▶ Directions for this task
The first line of the entries is where the copy starts and the line with "Also changed, not shown: sheet Link_Objeto_Atributo, sheet" is where it ends; set down each line exactly, both ends included, and drop pictures.

▶ Supplied data
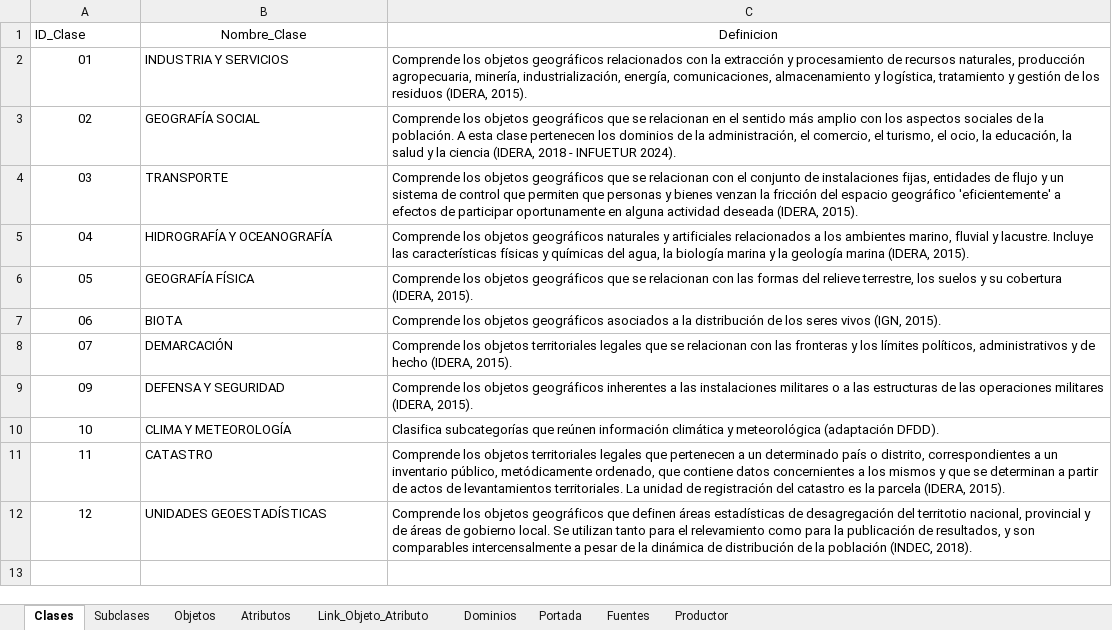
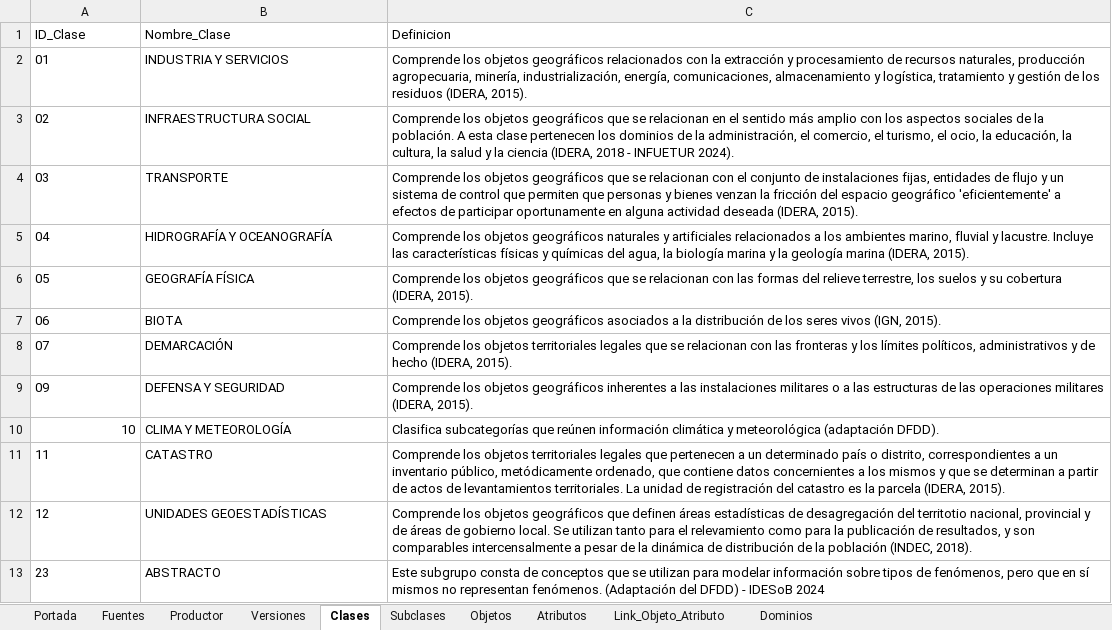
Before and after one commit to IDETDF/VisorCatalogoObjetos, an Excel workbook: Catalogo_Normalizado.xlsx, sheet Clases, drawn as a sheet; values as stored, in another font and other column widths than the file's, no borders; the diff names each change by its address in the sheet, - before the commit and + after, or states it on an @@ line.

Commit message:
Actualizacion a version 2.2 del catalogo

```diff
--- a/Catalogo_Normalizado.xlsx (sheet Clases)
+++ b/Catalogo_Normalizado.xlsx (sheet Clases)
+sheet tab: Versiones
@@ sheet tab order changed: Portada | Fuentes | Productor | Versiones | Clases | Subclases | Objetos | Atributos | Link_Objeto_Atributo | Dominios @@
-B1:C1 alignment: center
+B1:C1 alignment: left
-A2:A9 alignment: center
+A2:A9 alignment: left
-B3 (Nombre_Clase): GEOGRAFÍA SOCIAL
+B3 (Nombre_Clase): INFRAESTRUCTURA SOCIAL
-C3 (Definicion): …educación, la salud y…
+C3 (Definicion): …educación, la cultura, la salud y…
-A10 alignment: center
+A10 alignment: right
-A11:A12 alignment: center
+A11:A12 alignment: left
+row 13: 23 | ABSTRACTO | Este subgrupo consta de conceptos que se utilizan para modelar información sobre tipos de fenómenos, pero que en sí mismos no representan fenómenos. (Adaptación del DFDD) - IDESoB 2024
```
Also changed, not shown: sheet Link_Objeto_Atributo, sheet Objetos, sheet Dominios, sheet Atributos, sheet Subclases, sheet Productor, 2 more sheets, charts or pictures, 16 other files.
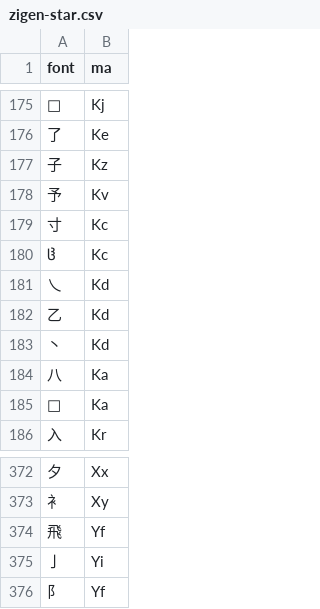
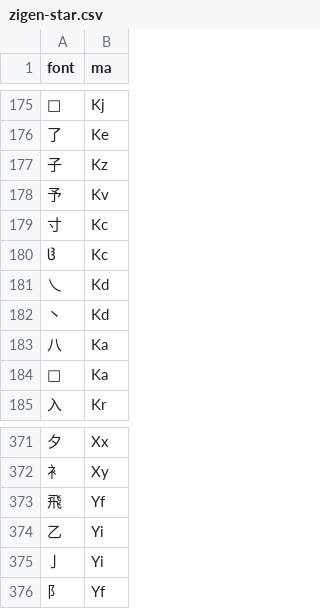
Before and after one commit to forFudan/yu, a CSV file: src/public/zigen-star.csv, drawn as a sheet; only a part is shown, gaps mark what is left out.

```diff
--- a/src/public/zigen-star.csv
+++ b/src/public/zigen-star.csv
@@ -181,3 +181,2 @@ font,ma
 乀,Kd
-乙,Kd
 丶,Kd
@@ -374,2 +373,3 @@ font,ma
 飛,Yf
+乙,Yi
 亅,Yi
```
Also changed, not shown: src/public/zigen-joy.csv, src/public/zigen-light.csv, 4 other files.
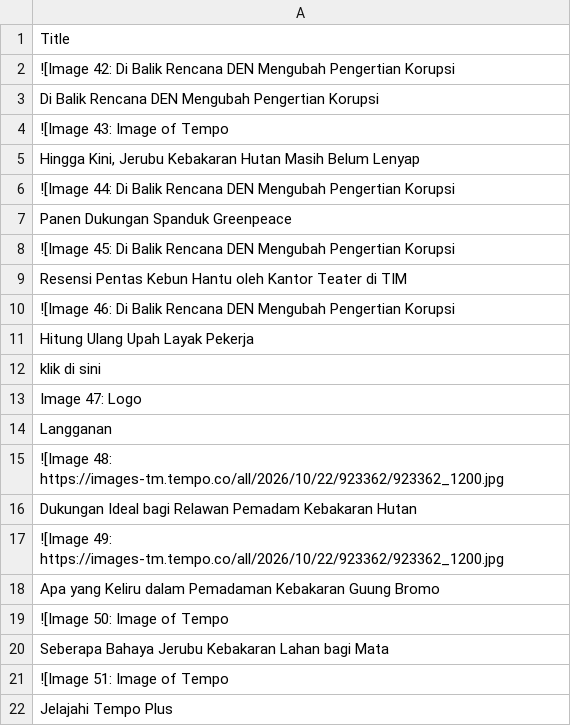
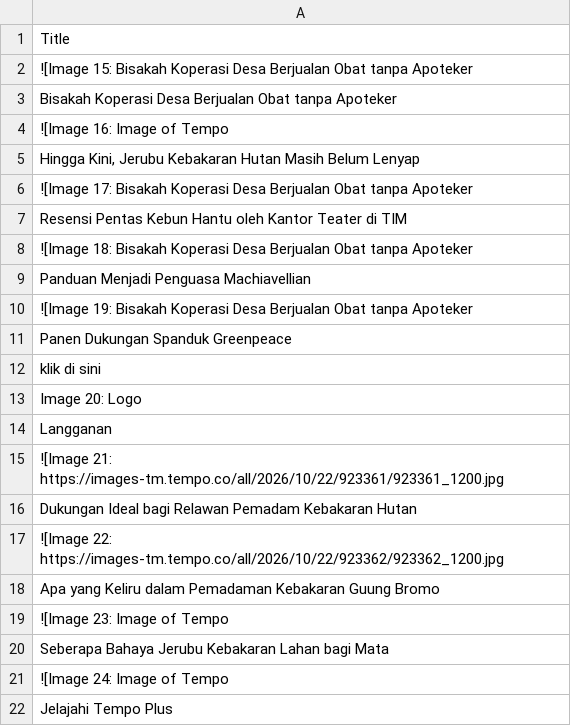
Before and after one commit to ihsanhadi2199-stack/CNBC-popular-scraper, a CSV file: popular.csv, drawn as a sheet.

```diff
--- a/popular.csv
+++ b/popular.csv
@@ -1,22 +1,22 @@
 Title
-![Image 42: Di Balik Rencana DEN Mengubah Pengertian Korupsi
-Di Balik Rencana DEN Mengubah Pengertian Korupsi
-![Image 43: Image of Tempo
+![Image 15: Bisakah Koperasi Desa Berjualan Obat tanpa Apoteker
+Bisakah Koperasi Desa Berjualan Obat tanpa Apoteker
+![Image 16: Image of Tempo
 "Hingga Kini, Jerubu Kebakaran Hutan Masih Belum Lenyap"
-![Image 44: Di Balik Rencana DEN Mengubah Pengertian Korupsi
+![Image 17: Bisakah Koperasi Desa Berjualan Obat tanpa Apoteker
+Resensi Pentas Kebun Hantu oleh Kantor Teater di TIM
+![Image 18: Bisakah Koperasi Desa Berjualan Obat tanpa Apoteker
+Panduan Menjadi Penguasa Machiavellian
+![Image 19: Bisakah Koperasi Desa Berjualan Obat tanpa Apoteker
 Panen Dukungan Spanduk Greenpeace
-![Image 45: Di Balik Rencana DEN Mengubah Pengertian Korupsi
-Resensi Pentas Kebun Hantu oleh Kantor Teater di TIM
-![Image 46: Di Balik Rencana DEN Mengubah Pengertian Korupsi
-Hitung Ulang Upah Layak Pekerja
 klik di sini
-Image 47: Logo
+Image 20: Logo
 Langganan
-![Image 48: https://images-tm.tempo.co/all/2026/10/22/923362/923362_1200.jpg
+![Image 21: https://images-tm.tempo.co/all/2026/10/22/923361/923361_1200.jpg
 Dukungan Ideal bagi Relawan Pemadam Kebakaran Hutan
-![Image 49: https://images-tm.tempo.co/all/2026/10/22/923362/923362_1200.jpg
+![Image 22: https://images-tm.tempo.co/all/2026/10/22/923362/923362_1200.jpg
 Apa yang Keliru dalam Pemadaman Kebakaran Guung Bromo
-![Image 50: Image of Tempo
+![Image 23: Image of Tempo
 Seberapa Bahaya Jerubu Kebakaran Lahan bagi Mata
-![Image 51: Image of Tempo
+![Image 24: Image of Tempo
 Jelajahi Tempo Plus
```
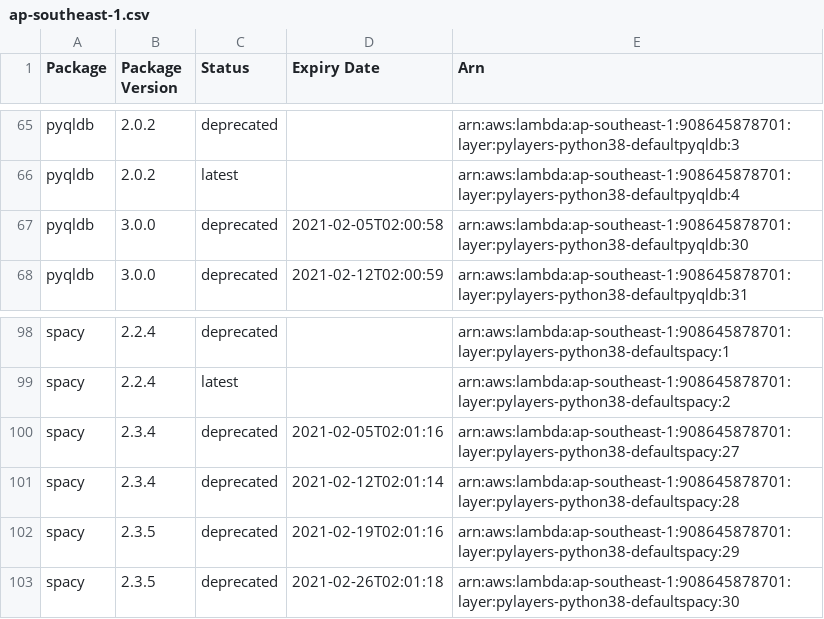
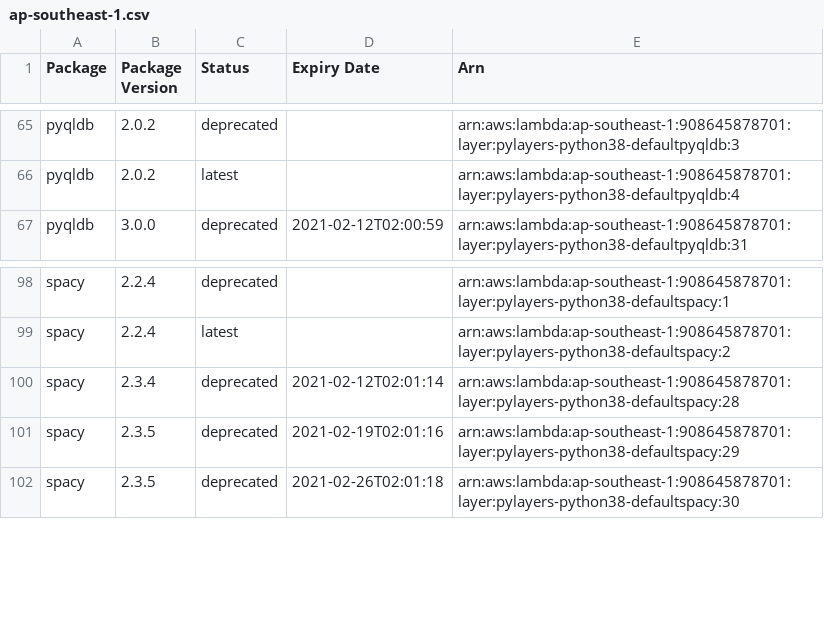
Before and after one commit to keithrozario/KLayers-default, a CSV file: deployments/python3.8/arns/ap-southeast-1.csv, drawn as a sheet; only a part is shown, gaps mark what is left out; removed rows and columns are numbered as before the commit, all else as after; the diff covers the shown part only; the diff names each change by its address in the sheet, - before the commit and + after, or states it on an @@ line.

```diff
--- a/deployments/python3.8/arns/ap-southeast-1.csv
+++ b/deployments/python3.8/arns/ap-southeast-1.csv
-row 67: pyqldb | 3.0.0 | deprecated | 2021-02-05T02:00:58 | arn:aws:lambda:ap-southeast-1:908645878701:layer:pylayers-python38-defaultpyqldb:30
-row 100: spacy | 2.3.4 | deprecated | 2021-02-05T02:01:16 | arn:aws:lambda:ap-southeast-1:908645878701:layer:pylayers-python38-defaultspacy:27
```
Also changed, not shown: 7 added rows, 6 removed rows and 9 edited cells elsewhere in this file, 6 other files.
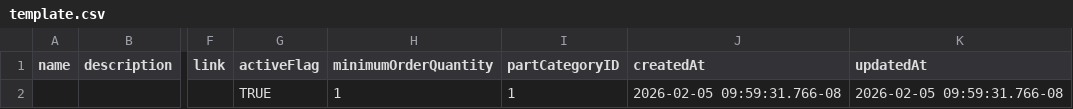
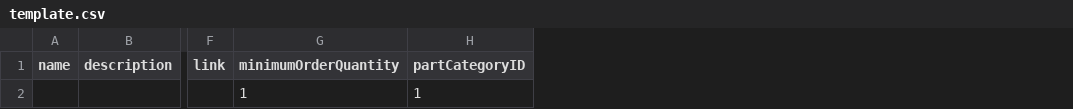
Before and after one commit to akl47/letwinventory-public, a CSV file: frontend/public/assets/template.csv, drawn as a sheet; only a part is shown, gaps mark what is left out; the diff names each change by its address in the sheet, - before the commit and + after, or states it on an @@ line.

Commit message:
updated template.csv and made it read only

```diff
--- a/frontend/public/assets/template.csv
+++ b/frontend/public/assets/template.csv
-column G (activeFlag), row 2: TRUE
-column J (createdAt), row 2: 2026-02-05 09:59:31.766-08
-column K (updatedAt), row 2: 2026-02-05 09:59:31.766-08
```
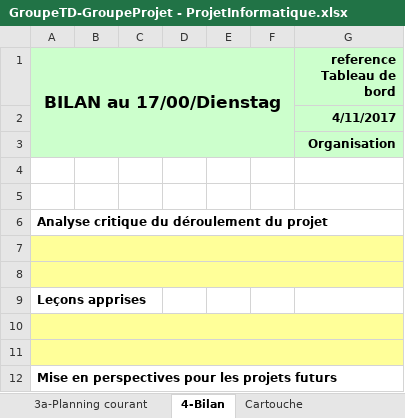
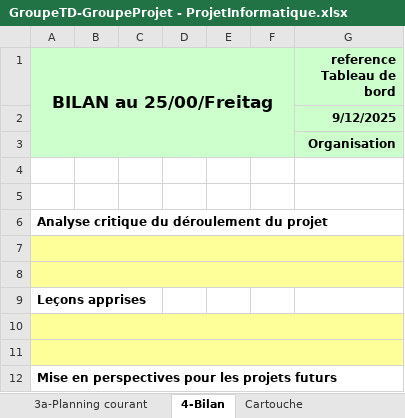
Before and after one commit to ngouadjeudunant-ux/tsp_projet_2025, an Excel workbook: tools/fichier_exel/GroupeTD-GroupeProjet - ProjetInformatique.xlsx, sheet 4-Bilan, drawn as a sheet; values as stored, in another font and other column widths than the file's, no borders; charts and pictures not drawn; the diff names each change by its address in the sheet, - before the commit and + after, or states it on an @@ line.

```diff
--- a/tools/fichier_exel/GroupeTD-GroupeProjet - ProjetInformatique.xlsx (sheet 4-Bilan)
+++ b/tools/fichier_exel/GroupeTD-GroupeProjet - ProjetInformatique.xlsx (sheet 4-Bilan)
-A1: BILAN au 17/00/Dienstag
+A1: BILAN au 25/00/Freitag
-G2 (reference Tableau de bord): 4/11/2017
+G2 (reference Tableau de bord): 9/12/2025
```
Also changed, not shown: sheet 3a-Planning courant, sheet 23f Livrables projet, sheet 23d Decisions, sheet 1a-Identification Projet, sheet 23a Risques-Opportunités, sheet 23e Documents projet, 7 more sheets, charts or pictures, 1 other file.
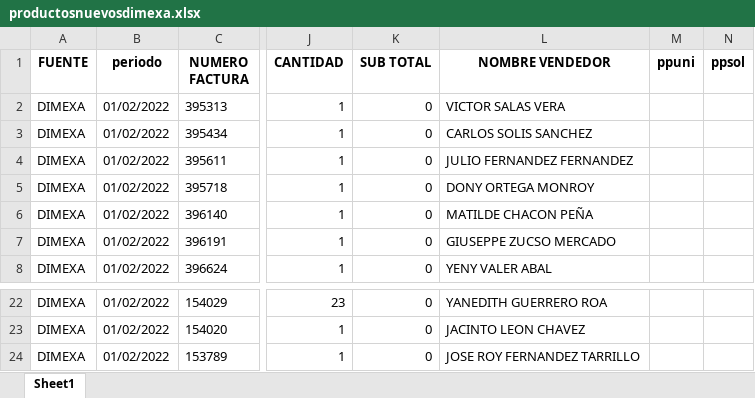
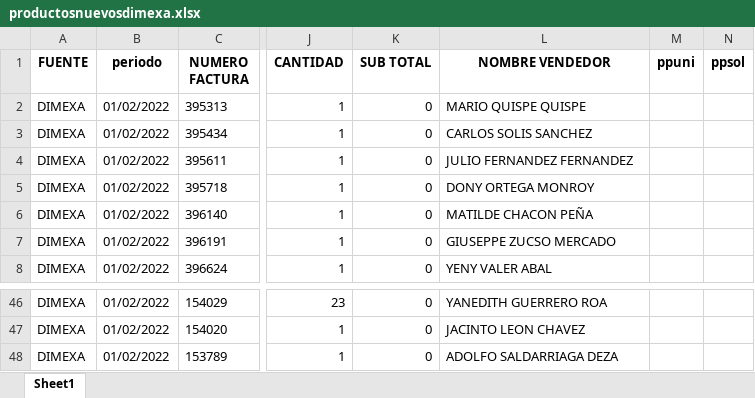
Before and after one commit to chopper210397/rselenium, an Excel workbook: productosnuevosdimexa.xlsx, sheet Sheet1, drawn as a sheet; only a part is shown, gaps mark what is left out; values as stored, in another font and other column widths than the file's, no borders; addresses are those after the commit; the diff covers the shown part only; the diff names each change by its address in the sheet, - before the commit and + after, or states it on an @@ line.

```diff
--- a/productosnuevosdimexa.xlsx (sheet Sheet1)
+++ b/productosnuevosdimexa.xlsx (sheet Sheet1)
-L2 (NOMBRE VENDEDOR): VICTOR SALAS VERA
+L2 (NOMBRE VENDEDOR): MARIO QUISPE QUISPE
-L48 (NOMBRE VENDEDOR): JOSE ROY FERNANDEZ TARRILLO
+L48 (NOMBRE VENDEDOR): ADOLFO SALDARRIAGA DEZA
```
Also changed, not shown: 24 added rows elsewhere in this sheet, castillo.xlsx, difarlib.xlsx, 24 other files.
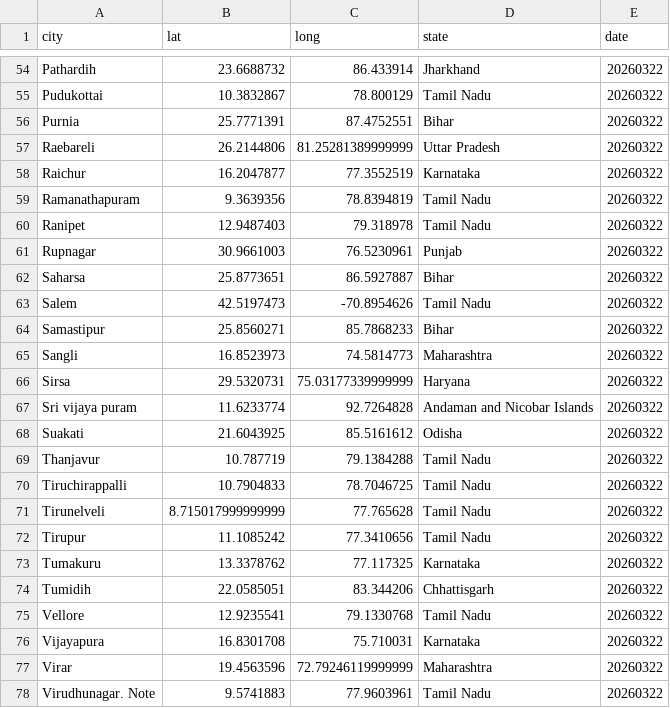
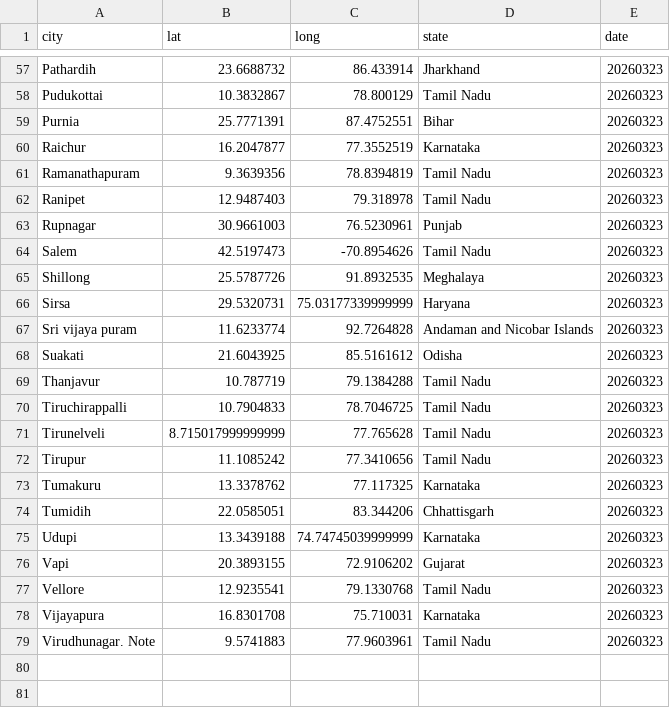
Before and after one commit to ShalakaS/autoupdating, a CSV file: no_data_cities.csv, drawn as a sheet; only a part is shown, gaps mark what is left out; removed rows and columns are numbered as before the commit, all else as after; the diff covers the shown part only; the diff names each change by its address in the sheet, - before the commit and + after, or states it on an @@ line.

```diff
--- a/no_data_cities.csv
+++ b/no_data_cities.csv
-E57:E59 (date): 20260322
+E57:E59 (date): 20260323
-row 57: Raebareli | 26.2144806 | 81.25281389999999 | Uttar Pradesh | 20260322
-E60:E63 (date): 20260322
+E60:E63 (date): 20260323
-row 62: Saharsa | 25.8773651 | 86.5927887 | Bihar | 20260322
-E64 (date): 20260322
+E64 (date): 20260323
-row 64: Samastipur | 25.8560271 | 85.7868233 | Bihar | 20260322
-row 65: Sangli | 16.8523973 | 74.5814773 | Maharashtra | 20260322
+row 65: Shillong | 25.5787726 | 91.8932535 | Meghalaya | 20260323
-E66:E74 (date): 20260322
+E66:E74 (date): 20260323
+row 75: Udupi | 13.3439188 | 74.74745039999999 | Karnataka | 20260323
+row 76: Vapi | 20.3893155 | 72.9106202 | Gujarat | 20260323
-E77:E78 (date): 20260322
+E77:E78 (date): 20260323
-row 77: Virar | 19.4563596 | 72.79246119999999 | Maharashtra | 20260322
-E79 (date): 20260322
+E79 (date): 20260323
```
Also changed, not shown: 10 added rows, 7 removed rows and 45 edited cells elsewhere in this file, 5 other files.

▶ Solution to the problem
Before and after one commit to IDETDF/VisorCatalogoObjetos, an Excel workbook: Catalogo_Normalizado.xlsx, sheet Clases, drawn as a sheet; values as stored, in another font and other column widths than the file's, no borders; the diff names each change by its address in the sheet, - before the commit and + after, or states it on an @@ line.

Commit message:
Actualizacion a version 2.2 del catalogo

```diff
--- a/Catalogo_Normalizado.xlsx (sheet Clases)
+++ b/Catalogo_Normalizado.xlsx (sheet Clases)
+sheet tab: Versiones
@@ sheet tab order changed: Portada | Fuentes | Productor | Versiones | Clases | Subclases | Objetos | Atributos | Link_Objeto_Atributo | Dominios @@
-B1:C1 alignment: center
+B1:C1 alignment: left
-A2:A9 alignment: center
+A2:A9 alignment: left
-B3 (Nombre_Clase): GEOGRAFÍA SOCIAL
+B3 (Nombre_Clase): INFRAESTRUCTURA SOCIAL
-C3 (Definicion): …educación, la salud y…
+C3 (Definicion): …educación, la cultura, la salud y…
-A10 alignment: center
+A10 alignment: right
-A11:A12 alignment: center
+A11:A12 alignment: left
+row 13: 23 | ABSTRACTO | Este subgrupo consta de conceptos que se utilizan para modelar información sobre tipos de fenómenos, pero que en sí mismos no representan fenómenos. (Adaptación del DFDD) - IDESoB 2024
```
Also changed, not shown: sheet Link_Objeto_Atributo, sheet Objetos, sheet Dominios, sheet Atributos, sheet Subclases, sheet Productor, 2 more sheets, charts or pictures, 16 other files.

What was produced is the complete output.